In 2012, Canada, had 172 gun homicides. The U.S., with 314 million people, had 6,371, four times as many per-capita. There are mass killings in Canada, including two mass stabbings this year by mentally ill persons, but far fewer than in the US. A big reason why is that Canada provides mental health care, and drugs and financial support, for all its residents, and enforces proper gun controls to protect the public.
Canada catches mentally ill people in its health care net, because it has one. Rodger would almost surely have been turned down for a gun license in Canada, given his history, and if he had posted threats online, he would likely have been taken to a hospital by police and kept there for diagnosis. There is the key misunderstanding between gun-control advocates and the wide swath of voters they need on their side: Americans are OK with guns. They don’t like violence. They don’t like guns in the hands of mad men and criminals, or shoved in their faces in restaurants and shopping centers, but they’re alright and comfortable with guns.
Too many Americans have no access and cannot afford help or medications, a hole budget cuts have widened. Canada also has a larger share of psychiatrists than America, and the number is rising in the Great White North even as it’s declining south of the border. What’s annoying is the Second Amendment nonsense spouted by the NRA and its allies. As my social studies teacher once explained about liberty and its responsibilities, freedom is the right to swing your arm but not to hit anybody else with it. There has been a push lately among state legislatures for laws that allow police to confiscate the weapons of those deemed a danger to themselves or others. Connecticut recently adopted such a statute, and there are similar considerations in California and New Jersey. It’s exactly the kind of measure that finds purchase in the wake of specific tragedies but will do little to prevent the kinds of spontaneous crimes and impulsive suicides that make up the vast majority of gun deaths.
This applies to everything in life except, in the United States, guns. The right to bear arms by militias, established in the 18th century, has been stretched and corrupted by litigators and inept judges to effectively allow anyone anywhere in the US to use semiautomatic weaponry at will. Americans are not so much more violent than Canadians. They are just far more likely to use guns, which account for nearly three-fifths of all murders in the US, compared to just one-third north of the border, and thus far more likely to see violent incidents end with fatal results.

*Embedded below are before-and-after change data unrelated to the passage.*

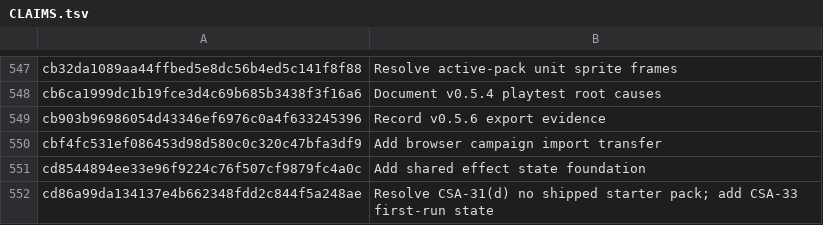
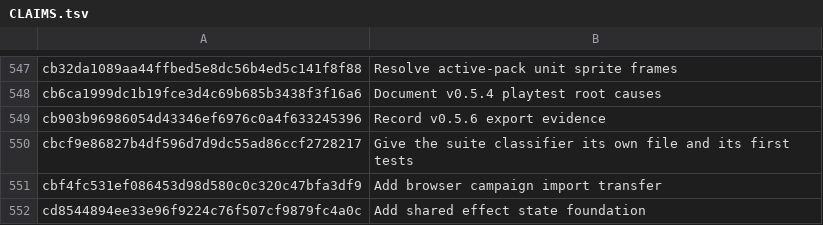
Before and after one commit to jackmanj1337/Project_Prometheus, a TSV file: AGENT/Ledger/CLAIMS.tsv, drawn as a sheet; only a part is shown, gaps mark what is left out; the shorter side is filled out with more unchanged rows; the diff names each change by its address in the sheet, - before the commit and + after, or states it on an @@ line.

Commit message:
Claim the suite classifier commit in the ledger
AI-Tool: claude
AI-Model: claude-opus-5
AI-Run-ID: shared-effect-proof-gate-enforcement-20260831
AI-Workspace: godot-prometheus-env

```diff
--- a/AGENT/Ledger/CLAIMS.tsv
+++ b/AGENT/Ledger/CLAIMS.tsv
+row 550: cbcf9e86827b4df596d7d9dc55ad86ccf2728217 | Give the suite classifier its own file and its first tests
```
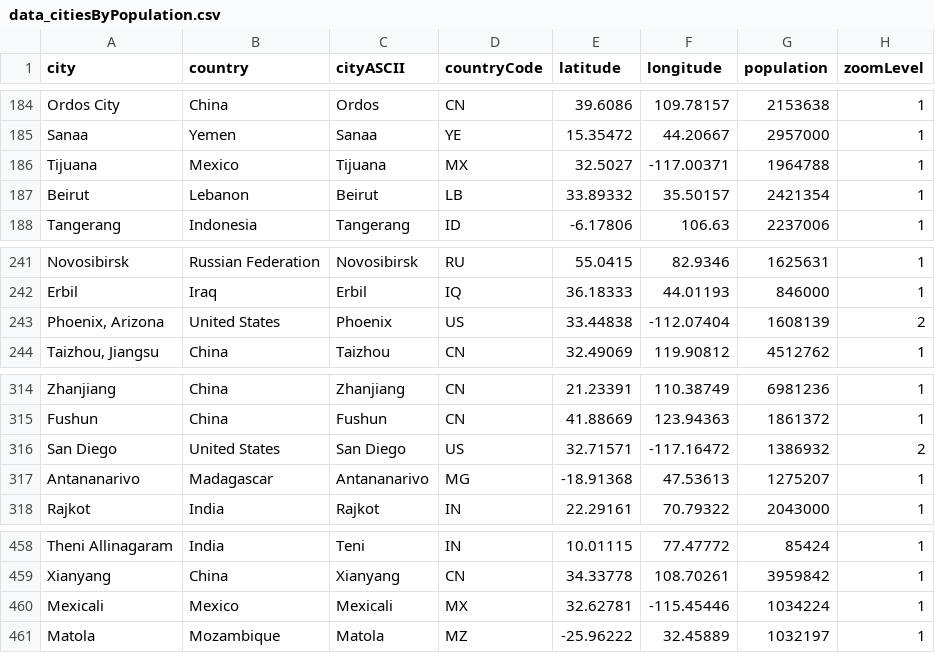
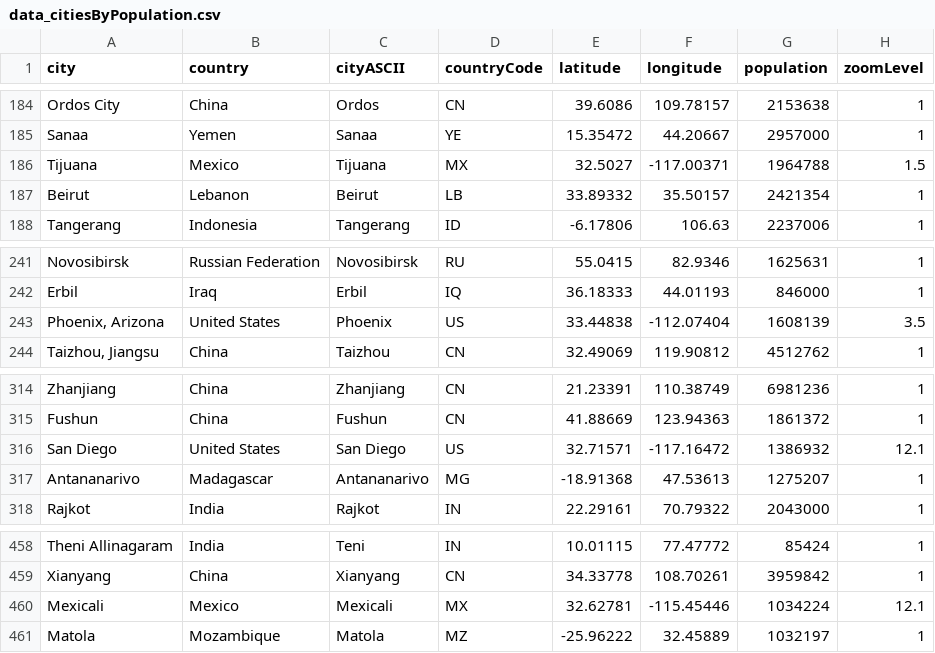
Before and after one commit to arkansang/Geo-Data, a CSV file: data_citiesByPopulation.csv, drawn as a sheet; only a part is shown, gaps mark what is left out.

Commit message:
Update data_citiesByPopulation.csv

```diff
--- a/data_citiesByPopulation.csv
+++ b/data_citiesByPopulation.csv
@@ -185,3 +185,3 @@ Ordos City,China,Ordos,CN,39.6086,109.78157,2153638,1
 Sanaa,Yemen,Sanaa,YE,15.35472,44.20667,2957000,1
-Tijuana,Mexico,Tijuana,MX,32.5027,-117.00371,1964788,1
+Tijuana,Mexico,Tijuana,MX,32.5027,-117.00371,1964788,1.5
 Beirut,Lebanon,Beirut,LB,33.89332,35.50157,2421354,1
@@ -242,3 +242,3 @@ Novosibirsk,Russian Federation,Novosibirsk,RU,55.0415,82.9346,1625631,1
 Erbil,Iraq,Erbil,IQ,36.18333,44.01193,846000,1
-"Phoenix, Arizona",United States,Phoenix,US,33.44838,-112.07404,1608139,2
+"Phoenix, Arizona",United States,Phoenix,US,33.44838,-112.07404,1608139,3.5
 "Taizhou, Jiangsu",China,Taizhou,CN,32.49069,119.90812,4512762,1
@@ -315,3 +315,3 @@ Zhanjiang,China,Zhanjiang,CN,21.23391,110.38749,6981236,1
 Fushun,China,Fushun,CN,41.88669,123.94363,1861372,1
-San Diego,United States,San Diego,US,32.71571,-117.16472,1386932,2
+San Diego,United States,San Diego,US,32.71571,-117.16472,1386932,12.1
 Antananarivo,Madagascar,Antananarivo,MG,-18.91368,47.53613,1275207,1
@@ -459,3 +459,3 @@ Theni Allinagaram,India,Teni,IN,10.01115,77.47772,85424,1
 Xianyang,China,Xianyang,CN,34.33778,108.70261,3959842,1
-Mexicali,Mexico,Mexicali,MX,32.62781,-115.45446,1034224,1
+Mexicali,Mexico,Mexicali,MX,32.62781,-115.45446,1034224,12.1
 Matola,Mozambique,Matola,MZ,-25.96222,32.45889,1032197,1
```
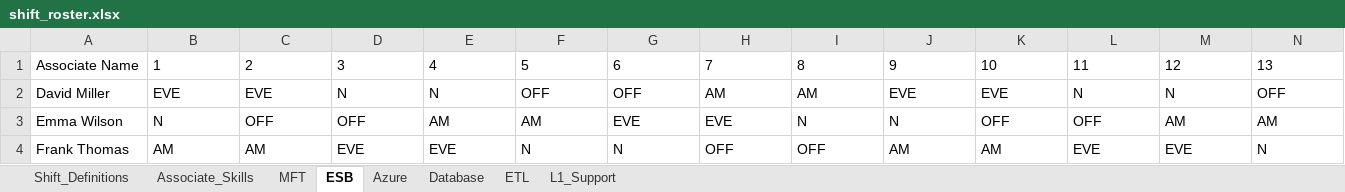
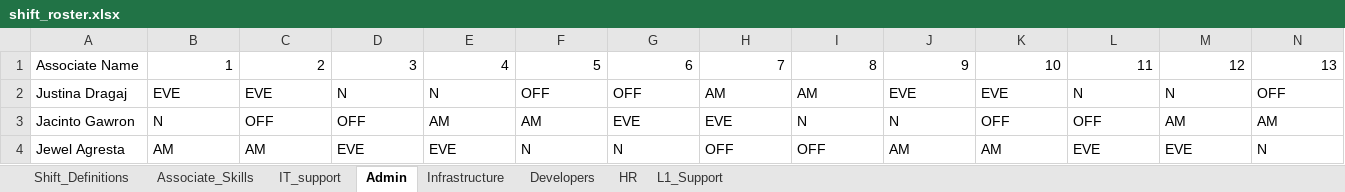
Before and after one commit to mohityede583-blip/SNOW-Asssigment-Agent, an Excel workbook: shift_roster.xlsx, sheet Admin, drawn as a sheet; only a part is shown; values as stored, in another font and other column widths than the file's, no borders; the diff covers the shown part only; the diff names each change by its address in the sheet, - before the commit and + after, or states it on an @@ line.

```diff
--- a/shift_roster.xlsx (sheet Admin)
+++ b/shift_roster.xlsx (sheet Admin)
-sheet tab: MFT
+sheet tab: IT_support
-sheet tab: ESB
+sheet tab: Admin
-sheet tab: Azure
+sheet tab: Infrastructure
-sheet tab: Database
+sheet tab: Developers
-sheet tab: ETL
+sheet tab: HR
-B1:N1 alignment: left
+B1:N1 alignment: right
-A2: David Miller
+A2: Justina Dragaj
-A3: Emma Wilson
+A3: Jacinto Gawron
-A4: Frank Thomas
+A4: Jewel Agresta
```
Also changed, not shown: cell formats elsewhere in this sheet, sheet Associate_Skills, sheet Developers, sheet Infrastructure, sheet IT_support, sheet HR, sheet L1_Support, 6 other files.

Americans, like Canadians, realize that guns, like cars or prescription drugs, should be carefully regulated and licensed. No one should shoot a gun, or drive a car, without proving to the public he or she can safely and responsibly do so. Perhaps Americans need Homeland Security to protect them from craven commercial interests, incompetent politicians and government officials as well as terrorists.